The gardens of the Folies Siffait
Owned by the Loire-Atlantique Department, the impressive garden of the Folies Siffait in Le Cellier is made up of terraces, niches and balconies, with a breathtaking view of the Loire.
An amazing garden on the banks of the Loire
On June 24, 1816, Maximilien Siffait (1780-1861) and his wife Marie-Louise Jourdan (1783-1819) became owners of La Gérardière, in the town of Le Cellier. They settled there with their two children, Jeanne-Louise (1811-1830) and Oswald (1816-1877). At the time, the property consisted of an assortment of fields and farms around the château and the park.
In 1817, Maximilien began to design a garden in a field that was totally unworkable but had a magnificent view of the Loire. On the rocky outcrop overlooking the river at a height of nearly 70 metres, he had an incredible garden built that descended in terraces to the shore. The monumental nature of the site, the labyrinthine architecture adorned with niches, turrets and staircases, the colours and the trompe-l'oeil features made the garden a "folly" in people's eyes. That is how the site came to be known as the Folies Siffait.
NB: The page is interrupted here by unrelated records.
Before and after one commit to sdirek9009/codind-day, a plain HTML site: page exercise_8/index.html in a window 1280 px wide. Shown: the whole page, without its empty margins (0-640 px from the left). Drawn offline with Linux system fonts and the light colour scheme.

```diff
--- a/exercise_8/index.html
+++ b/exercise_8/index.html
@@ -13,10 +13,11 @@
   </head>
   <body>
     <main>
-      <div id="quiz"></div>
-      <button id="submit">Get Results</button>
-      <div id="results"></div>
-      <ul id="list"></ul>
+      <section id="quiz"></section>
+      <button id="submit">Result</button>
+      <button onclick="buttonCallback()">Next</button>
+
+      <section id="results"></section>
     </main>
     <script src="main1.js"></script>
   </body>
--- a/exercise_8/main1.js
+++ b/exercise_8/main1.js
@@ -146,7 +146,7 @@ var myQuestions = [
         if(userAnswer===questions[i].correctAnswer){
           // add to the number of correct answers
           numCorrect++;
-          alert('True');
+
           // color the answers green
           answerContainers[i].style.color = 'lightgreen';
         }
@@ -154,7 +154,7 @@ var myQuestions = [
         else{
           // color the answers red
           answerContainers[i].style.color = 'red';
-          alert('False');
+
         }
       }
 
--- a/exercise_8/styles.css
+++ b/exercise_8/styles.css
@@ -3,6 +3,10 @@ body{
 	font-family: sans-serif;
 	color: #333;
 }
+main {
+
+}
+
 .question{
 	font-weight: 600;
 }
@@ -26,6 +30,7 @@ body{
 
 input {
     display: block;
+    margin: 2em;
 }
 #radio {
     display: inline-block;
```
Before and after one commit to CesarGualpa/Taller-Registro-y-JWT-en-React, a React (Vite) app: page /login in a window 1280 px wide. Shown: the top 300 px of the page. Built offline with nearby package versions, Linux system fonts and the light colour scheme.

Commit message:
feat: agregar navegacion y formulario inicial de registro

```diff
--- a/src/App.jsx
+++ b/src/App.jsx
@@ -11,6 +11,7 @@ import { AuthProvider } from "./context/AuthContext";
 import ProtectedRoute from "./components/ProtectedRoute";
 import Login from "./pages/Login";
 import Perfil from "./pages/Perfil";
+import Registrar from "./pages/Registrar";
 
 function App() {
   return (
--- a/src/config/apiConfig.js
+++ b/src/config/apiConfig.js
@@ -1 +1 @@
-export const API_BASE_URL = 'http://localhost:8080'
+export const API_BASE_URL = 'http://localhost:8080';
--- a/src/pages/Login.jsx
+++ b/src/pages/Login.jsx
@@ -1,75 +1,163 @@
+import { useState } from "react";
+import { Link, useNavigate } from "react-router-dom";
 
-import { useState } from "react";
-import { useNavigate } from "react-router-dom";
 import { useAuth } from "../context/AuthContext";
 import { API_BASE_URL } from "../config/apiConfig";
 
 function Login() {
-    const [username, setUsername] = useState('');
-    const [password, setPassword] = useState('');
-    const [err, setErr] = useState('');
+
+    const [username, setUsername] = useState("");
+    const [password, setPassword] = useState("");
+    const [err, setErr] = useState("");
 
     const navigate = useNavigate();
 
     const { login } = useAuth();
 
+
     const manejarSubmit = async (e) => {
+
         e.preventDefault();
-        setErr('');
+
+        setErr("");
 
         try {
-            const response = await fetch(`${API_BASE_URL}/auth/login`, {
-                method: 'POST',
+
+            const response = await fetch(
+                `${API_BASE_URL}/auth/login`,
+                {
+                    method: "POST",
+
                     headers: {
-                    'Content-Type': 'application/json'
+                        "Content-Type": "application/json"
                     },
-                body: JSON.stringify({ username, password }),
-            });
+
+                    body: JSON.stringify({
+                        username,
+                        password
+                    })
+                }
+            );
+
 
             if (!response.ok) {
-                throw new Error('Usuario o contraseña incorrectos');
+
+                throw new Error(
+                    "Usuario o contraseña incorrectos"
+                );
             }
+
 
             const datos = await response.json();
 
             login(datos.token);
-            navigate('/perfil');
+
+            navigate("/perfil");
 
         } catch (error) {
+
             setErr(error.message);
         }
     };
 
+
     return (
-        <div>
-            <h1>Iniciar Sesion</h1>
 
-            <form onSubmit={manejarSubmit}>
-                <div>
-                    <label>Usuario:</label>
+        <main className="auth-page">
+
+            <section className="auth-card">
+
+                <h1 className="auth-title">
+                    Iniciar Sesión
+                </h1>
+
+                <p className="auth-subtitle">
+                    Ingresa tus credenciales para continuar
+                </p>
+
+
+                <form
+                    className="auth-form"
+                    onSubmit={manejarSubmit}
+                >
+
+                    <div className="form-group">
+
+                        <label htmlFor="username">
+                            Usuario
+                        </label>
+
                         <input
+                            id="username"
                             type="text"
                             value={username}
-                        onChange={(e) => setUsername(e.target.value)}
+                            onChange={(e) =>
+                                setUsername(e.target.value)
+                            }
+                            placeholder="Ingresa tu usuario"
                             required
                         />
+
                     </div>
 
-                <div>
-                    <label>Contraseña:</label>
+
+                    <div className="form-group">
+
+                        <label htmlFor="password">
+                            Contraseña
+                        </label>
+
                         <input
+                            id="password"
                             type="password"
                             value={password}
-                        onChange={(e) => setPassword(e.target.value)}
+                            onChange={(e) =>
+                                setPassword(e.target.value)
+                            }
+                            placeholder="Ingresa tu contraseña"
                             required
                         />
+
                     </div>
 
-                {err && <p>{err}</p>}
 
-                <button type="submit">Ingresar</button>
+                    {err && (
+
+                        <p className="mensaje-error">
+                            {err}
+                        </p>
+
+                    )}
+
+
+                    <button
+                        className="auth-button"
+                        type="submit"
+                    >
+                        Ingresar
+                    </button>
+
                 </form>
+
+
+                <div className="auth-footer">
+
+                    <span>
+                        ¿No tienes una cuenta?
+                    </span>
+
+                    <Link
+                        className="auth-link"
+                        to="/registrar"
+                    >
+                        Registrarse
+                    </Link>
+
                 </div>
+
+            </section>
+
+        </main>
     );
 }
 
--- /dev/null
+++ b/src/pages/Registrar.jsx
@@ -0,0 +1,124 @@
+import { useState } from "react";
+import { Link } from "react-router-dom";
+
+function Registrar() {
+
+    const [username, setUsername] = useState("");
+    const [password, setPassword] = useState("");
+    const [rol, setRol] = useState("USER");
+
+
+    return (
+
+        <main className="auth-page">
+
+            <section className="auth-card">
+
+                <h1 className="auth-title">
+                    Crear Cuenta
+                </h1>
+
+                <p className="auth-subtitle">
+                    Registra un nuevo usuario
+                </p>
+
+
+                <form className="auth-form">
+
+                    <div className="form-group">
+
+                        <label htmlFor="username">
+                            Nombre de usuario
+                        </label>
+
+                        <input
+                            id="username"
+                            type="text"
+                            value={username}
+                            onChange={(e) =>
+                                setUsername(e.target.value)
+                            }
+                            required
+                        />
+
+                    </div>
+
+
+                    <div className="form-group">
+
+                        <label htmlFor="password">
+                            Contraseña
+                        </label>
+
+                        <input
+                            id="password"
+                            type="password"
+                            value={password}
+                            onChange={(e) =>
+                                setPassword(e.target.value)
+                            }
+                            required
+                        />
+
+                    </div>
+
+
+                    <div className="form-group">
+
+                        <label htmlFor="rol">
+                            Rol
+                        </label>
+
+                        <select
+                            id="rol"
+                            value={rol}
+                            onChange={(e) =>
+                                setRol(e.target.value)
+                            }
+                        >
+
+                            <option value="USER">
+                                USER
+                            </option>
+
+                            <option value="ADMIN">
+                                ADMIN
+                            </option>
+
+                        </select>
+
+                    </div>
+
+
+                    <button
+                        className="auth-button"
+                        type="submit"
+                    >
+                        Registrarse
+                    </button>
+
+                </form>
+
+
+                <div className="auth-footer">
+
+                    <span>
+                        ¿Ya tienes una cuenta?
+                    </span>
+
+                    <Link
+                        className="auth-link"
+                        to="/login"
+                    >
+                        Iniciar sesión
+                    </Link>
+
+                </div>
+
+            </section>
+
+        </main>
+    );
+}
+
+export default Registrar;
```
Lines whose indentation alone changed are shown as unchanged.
A poetic garden
In 1836, Oswald Siffait became the main owner of the land at La Gérardière. He bought numerous plots of land, thus considerably increasing the size of the property. A member of the Nantes Horticultural Society, Oswald had a famous collection of rare trees planted in his park around the château and in the terraced garden. The renowned nurseryman André Leroy (1801-1875) worked on these sites between 1846 and 1850. Although there does not seem to be much left of his efforts, the alignments of trees still remain.
When Oswald died, his son Ernest Siffait (1841-1904) inherited the property and sold it in 1895 to Edmé Fleury, an engineer from Nantes. The Folies Siffait garden was then left untended, and dense vegetation took over the site, giving the garden its present-day poetic atmosphere.
A conservation site
The Folies Siffait garden now spans 3.33 hectares and is part of the ecological, plant and wildlife conservation area in Le Cellier. The area boasts the plants and wildlife typically found in large wooded gardens (red squirrels, nuthatches, woodpeckers, primroses, etc.), as well as tall trees such as Lebanese cedars, evergreen oaks and large-leaved lime trees. The site is also home to reptiles and bats. It has been listed as a historical monument since 1992.
In 2007, the Department bought the site from the town of Le Cellier as part of its policy to protect sensitive natural areas and continued the rehabilitation project to consolidate the structures and eventually reopen the site to the public.
In order to maintain the Folies Siffait garden, a balance must be found between opening this exceptional historical heritage to the public, conserving the fragile built heritage and protecting the sensitive natural space. Access is regulated, not only to protect the site, but for safety reasons as well, since the area can be hazardous for unaccompanied visitors.